Nutrient Supplementation for HIV

Professionals usually advise people with HIV to take multiple vitamin/mineral supplements that supplies the basic level of nutrients most important to body function. Because of the serious deficiencies and the increased need off a number of nutrients, many nutritionists believe that it is necessary to take additional supplements, both to increase dosage levels and to include nutrients not usually found in multiple supplements. These include higher levels of antioxidants (vitamin E, beta-carotene, vitamin C, selenium, coenzym Q10, n-acetyl-cystein or NAC), essential fatty acid (GLA and EPA), B12 in the form of either a nasal gel or an injection (to bypass uptake problems), and carnitine (critical for fat metabolism).

Daily usage of acidophilus can help prevent intestinal imbalance, ward off fungal overgrowth problems, and keep the body well supplied with nutrients and digestive enzymes or hydrochloric acid supplements may also be helpful if there are signs of maldigestion (however, individuals with gastric or peptic ulcers may worsen their condition and should consult with their physician before using them).

Many people with HIV have lowered levels of hydrochloric acid in their stomach (preventing proper breakdown of proteins and fats and proper absorption of nutrients) and/or have some level of pancreatic dysfunction (resulting in lowered levels of enzymes needed for proper digestion and absorption of nutrients). Other additions based on symptoms and the advice of an HIV-knowledgeable nutritionist may also be desirable.

Maintaining a good supplementation program helps prevent deficiencies and prevents the loss of immune function. In addition, many symptoms that result from deficiencies can often be eliminated with and appropriate supplement program. Often people are told that they “will just have to live with” various HIV-related symptoms when, in fact, many are resolvable. Symptoms that may be related to nutrient deficiencies and may be reversible with appropriate supplementation include serious fatigue, memory loss or other cognitive dysfunction, skin problems (HIV rash), neuropathy, weight loss, loss of the senses of smell or taste, appetite loss, muscle pain or cramps, digestive problems, night blindness, canker sores, constipation, depression, anxiety, menstrual cramps, and menopausal problems.

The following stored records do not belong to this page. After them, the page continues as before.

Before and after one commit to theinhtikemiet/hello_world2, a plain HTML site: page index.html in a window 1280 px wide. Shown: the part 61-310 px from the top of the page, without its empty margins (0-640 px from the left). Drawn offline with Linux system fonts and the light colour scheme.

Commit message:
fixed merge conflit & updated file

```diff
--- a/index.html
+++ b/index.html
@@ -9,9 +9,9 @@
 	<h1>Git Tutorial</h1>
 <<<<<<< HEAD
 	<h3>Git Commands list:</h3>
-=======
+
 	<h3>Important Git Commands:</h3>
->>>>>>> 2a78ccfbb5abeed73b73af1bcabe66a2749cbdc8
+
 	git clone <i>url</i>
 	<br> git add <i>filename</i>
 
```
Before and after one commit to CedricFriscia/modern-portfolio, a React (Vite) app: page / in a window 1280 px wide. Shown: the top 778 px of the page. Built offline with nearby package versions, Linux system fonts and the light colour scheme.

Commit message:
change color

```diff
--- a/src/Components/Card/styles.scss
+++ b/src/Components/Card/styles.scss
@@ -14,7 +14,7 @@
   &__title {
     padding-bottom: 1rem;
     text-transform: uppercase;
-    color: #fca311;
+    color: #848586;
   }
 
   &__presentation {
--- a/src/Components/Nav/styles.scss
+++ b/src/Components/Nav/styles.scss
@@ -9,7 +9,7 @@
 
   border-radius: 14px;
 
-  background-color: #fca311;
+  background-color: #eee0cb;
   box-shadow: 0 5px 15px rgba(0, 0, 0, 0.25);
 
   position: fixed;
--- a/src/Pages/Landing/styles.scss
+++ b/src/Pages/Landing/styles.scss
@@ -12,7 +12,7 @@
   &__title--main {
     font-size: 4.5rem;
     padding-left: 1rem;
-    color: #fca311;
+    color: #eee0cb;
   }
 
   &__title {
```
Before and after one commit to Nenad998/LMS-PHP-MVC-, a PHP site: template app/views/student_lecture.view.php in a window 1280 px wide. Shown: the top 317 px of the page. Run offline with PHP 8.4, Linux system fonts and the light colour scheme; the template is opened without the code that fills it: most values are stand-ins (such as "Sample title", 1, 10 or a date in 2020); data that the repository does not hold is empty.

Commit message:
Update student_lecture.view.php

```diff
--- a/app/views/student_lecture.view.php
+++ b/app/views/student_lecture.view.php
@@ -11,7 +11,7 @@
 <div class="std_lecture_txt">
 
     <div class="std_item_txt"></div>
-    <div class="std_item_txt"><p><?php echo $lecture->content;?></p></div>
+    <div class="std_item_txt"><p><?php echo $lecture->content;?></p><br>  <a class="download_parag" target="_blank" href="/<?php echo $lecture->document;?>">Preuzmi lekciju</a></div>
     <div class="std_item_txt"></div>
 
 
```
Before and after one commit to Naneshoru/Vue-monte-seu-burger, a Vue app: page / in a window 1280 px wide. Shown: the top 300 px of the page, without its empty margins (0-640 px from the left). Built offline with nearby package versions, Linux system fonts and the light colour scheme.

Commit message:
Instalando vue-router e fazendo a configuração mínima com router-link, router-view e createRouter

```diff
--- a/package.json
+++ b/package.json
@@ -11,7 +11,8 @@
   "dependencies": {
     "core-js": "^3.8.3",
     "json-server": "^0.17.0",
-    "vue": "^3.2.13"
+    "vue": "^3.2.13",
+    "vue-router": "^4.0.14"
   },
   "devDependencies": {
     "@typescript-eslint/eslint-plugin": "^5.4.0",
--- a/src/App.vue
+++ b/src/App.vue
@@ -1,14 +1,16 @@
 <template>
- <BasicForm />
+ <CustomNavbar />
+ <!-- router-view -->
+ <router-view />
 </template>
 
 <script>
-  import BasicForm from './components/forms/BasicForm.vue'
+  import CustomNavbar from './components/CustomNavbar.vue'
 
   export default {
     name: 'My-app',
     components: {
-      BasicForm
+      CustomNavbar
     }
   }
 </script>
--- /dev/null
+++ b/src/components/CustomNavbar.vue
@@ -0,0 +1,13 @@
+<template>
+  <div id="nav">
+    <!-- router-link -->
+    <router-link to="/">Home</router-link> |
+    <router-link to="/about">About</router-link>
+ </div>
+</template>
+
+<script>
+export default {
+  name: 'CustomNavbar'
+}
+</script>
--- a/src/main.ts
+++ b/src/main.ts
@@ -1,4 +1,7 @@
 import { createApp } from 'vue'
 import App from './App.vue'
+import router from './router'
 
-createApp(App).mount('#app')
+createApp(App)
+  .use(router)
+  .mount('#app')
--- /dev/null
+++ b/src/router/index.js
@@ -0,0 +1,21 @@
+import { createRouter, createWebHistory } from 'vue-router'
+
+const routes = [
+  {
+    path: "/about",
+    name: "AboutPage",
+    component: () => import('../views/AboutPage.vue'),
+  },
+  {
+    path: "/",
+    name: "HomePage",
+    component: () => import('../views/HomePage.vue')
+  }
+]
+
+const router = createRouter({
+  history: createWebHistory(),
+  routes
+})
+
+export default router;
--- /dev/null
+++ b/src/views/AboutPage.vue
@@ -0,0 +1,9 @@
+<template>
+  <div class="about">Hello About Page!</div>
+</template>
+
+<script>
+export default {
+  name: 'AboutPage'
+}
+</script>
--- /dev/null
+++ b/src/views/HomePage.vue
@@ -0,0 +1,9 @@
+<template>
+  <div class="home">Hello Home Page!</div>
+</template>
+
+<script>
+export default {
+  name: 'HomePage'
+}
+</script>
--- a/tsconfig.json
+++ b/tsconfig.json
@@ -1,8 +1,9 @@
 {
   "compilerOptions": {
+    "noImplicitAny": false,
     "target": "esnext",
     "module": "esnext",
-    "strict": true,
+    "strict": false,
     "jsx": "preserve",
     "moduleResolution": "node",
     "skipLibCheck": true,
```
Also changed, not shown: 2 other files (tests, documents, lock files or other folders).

Many other symptoms in people living with HIV may be related to nutrient deficiencies, some of which are listed below. For some people, only one of the nutrient deficiencies listed here may be the sole cause of a given symptom. More often, the source of the problem is the presence of simultaneous deficiencies. Certain patterns of symptoms may provide the best indication of your most likely deficiencies. For example, if both fatigue and memory loss occur, it would be more likely that a B12 deficiency might be the problem. If skin problems occur in combination with increasing night blindness and distortions in the sense of taste, zinc should be high on the list of probable deficiencies.